Today, banks are more vigilant than ever about spotting potential fraud. One way banks spot potential fraud includes charges outside of the cardholder's normal usage pattern -- the area where you live, work, and use your credit card. Often, when consumers go on vacation you intentionally travel outside of your area. Nobody wants a credit card purchase denied while traveling, especially when you don't have the cash with you.
So, what can consumers do to avoid having your credit card denied while shopping during vacation? Banks and credit card issuers advise consumers to:
1. Understand where your credit card is accepted outside of the United States. You can visit the customer service section of your bank's or credit card issuer's website. For example: the Help Center in the Discover site lists the regions where that credit card is accepted, including an international Country Acceptance Map. This is also helpful to understand any exchange rates used, and/or any fees or surcharges that might apply for purchases in different currencies. The Visa Travel Preparation Page provides similar information for cardholders traveling internationally.
2. Decide which credit cards you will bring. You may decided to leave at home the credit cards with high foreign transaction fees, don't offer purchase protection insurance, doesn't offer frequent-flyer mileage, and/or aren't accepted in the countries which you will visit. Experts advise consumers to bring at least two credit cards, and use one as a back-up in case your primary card doesn't work.
3. Notify your bank or credit card issuer of your upcoming travel, and the specific locatons where you will use your credit card. For example, Capital One directs its Visa cardholders to call its Customer Service department (1-800-955-7070) before their trip to provide the following information:
- Credit card number
- Travel destination(s): states and/or countries
- Travel start and stop dates
- Which cardholders will be traveling (if multiple people have accounts)
In Capital One's automated voice system, cardholders speak to enter and select voice prompt options. Say "More Options" and then "Report Upcoming Travel" to access the relevant option. Then, you can enter all of the necessary information, or you can speak with a human representative.

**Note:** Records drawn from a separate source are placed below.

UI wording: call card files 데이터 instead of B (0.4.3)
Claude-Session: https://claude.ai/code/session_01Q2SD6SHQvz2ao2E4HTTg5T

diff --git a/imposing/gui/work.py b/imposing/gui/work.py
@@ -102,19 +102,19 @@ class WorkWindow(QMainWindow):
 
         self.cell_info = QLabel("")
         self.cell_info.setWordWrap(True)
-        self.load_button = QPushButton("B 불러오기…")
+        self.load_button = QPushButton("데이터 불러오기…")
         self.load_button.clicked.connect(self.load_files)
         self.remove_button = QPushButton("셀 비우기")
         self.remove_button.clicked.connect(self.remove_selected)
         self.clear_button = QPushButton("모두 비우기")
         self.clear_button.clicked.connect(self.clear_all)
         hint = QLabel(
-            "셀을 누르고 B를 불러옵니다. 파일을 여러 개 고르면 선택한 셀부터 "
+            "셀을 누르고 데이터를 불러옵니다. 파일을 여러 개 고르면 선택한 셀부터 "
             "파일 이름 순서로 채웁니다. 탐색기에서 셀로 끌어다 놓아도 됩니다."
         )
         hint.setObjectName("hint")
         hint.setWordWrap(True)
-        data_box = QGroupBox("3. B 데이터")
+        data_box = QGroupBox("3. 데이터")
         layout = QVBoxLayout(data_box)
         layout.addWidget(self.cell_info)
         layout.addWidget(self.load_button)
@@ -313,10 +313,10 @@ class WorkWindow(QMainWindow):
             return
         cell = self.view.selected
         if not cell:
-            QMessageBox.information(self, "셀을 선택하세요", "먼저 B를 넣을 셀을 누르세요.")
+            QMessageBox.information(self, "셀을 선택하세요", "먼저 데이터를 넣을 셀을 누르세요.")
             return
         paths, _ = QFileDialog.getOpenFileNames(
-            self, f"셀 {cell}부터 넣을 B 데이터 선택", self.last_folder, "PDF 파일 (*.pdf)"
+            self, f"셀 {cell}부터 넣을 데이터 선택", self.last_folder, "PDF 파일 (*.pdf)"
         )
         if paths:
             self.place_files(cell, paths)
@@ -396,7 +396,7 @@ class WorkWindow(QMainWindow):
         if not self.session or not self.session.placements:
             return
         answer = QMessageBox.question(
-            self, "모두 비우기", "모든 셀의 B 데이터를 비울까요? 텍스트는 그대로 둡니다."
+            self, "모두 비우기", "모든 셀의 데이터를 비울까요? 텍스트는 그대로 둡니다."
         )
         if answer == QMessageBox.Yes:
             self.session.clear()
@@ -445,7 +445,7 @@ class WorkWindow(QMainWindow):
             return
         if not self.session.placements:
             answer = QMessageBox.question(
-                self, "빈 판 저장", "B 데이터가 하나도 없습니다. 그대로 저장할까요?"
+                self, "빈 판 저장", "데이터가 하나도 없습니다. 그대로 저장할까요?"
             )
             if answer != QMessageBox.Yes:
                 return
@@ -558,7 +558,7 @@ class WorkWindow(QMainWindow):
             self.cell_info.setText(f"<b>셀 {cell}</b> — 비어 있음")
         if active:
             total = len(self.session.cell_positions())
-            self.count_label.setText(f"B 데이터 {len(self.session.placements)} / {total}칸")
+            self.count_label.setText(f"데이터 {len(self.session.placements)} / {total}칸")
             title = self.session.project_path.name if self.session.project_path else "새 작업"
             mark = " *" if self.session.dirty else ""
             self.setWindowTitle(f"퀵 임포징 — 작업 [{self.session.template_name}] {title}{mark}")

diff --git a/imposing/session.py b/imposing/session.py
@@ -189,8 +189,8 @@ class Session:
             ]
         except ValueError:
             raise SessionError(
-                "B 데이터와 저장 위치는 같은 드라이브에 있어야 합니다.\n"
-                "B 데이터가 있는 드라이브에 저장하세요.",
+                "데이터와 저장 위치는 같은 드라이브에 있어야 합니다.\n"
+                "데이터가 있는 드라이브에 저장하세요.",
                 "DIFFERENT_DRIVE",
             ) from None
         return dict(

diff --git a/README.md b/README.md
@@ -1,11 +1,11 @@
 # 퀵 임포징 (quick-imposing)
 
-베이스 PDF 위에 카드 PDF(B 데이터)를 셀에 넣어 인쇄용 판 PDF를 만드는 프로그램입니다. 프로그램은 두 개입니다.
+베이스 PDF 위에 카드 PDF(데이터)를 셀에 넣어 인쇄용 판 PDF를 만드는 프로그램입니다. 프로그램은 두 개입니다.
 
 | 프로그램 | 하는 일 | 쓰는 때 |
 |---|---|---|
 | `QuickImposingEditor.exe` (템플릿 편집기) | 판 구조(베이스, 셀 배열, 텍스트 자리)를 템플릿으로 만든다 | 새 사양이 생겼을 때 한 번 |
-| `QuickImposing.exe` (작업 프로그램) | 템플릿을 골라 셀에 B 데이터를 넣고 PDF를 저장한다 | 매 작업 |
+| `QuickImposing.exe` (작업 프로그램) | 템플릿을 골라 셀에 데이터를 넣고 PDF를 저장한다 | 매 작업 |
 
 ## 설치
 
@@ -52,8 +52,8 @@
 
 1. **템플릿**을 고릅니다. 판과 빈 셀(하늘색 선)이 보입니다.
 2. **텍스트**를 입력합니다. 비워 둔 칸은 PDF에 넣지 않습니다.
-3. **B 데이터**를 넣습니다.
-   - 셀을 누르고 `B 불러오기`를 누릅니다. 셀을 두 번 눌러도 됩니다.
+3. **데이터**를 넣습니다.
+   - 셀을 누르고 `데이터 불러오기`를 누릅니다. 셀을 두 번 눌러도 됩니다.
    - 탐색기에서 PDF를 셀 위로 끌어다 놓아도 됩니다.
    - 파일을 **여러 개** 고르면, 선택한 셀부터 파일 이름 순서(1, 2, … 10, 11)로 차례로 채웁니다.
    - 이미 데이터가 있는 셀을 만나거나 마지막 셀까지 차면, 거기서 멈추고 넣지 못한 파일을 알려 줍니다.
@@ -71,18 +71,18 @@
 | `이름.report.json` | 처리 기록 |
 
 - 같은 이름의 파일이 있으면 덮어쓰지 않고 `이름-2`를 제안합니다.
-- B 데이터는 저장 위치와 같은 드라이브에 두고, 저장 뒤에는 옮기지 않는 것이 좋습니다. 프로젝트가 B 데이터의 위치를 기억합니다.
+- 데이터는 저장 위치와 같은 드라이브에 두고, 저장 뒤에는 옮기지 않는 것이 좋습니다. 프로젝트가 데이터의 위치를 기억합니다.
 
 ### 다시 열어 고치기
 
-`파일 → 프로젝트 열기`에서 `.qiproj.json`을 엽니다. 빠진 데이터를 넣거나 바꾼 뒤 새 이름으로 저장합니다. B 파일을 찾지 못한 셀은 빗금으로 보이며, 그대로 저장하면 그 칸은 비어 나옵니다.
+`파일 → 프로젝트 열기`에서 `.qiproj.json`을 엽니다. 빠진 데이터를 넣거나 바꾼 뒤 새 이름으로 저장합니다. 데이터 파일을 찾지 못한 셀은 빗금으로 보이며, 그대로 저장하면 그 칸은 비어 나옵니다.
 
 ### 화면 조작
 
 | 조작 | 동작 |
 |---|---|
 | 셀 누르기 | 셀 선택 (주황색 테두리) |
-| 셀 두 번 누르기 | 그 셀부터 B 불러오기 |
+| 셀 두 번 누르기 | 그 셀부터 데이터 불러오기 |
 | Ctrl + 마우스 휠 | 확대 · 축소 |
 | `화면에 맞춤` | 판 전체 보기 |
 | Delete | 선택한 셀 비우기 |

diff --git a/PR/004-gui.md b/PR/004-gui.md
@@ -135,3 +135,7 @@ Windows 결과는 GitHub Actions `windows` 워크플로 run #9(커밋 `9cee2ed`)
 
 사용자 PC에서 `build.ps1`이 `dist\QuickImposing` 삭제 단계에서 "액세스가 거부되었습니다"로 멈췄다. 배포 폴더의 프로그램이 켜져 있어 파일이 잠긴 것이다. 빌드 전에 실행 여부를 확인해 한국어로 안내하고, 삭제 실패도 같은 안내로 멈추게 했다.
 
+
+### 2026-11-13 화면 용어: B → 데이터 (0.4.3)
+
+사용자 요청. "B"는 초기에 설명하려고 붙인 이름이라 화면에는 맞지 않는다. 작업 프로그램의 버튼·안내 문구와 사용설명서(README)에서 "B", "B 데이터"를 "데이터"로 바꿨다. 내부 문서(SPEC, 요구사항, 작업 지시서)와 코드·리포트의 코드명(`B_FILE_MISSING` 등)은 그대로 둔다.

Obviously, if your vacation travel itinerary includes several cities and/or countries, you will want to have all of that information ready. When you contact your bank or credit card issuer, they will provide an international customer service phone number you can call while traveling outside the United States, should you have any problems. Last month before my vacation, I used Capital One's automated voice system. My travel itinerary included about six countries, and I found the system pretty easy to use to enter the necessary information.
5. If you want to use your debit card instead, first contact your bank, credit union, or card issuer to report your travel itinerary. Visit their website to find their office and ATM locations in the states or countries you will visit, any other banks they have partnerships with, any fees (e.g., conversion, foreign transaction) that apply, and any PIN number limitations (e.g., fewer digits). Generally, in-network ATM machines have lower fees than out-of-network ATM machines.
Experts advise consumers to keep sufficient cash with you for smaller purchases. The fewer times you use your debit card, the less you expose it to identity theft and fraud risks. If you read this blog regularly, then you already know that I use my debit card only at my bank's ATM machines. To me, it is too risky to use a debit card in a local retail store or gas station, especially in another country. There is no way to know if the card entry pads (or gas station pumps) has been compromised with skimming devices.
6. If you want to use a prepaid card instead, CardHub advises consumers:
"As long as your prepaid card bears the MasterCard or Visa logo and you notify your issuer of your travel plans, you should be able to use it abroad...”
Wise consumers will still check with their card issuer to get a copy of their prepaid card agreement, to find ATM locations in the states or countries you will visit, any other banks they have partnerships with, and any fees (e.g., conversion, foreign transaction) that apply. Again, in-network ATM machines generally have lower/fewer fees than out-of-network ATM machines. Compare the fees for your prepaid card against fees for your credit/debit cards. Understand your rights, protections, and the differences between credi, debit, and prepaid cards. If decided to use a prepaid card, make sure you load enough money onto it before you leave for your trip.
If you are unsure about whether prepaid cards are for you or not, there are plenty of online resources to help you decide. You can learn more by browsing the Prepaid Cards section of this blog. The posts in this blog section contain plenty of links to external sites and resources.
7. Check for foreign travel advisories. These may suggest additional precautions you should take in the countries you will visit.
Having done all of this, you can then travel with peace of mind.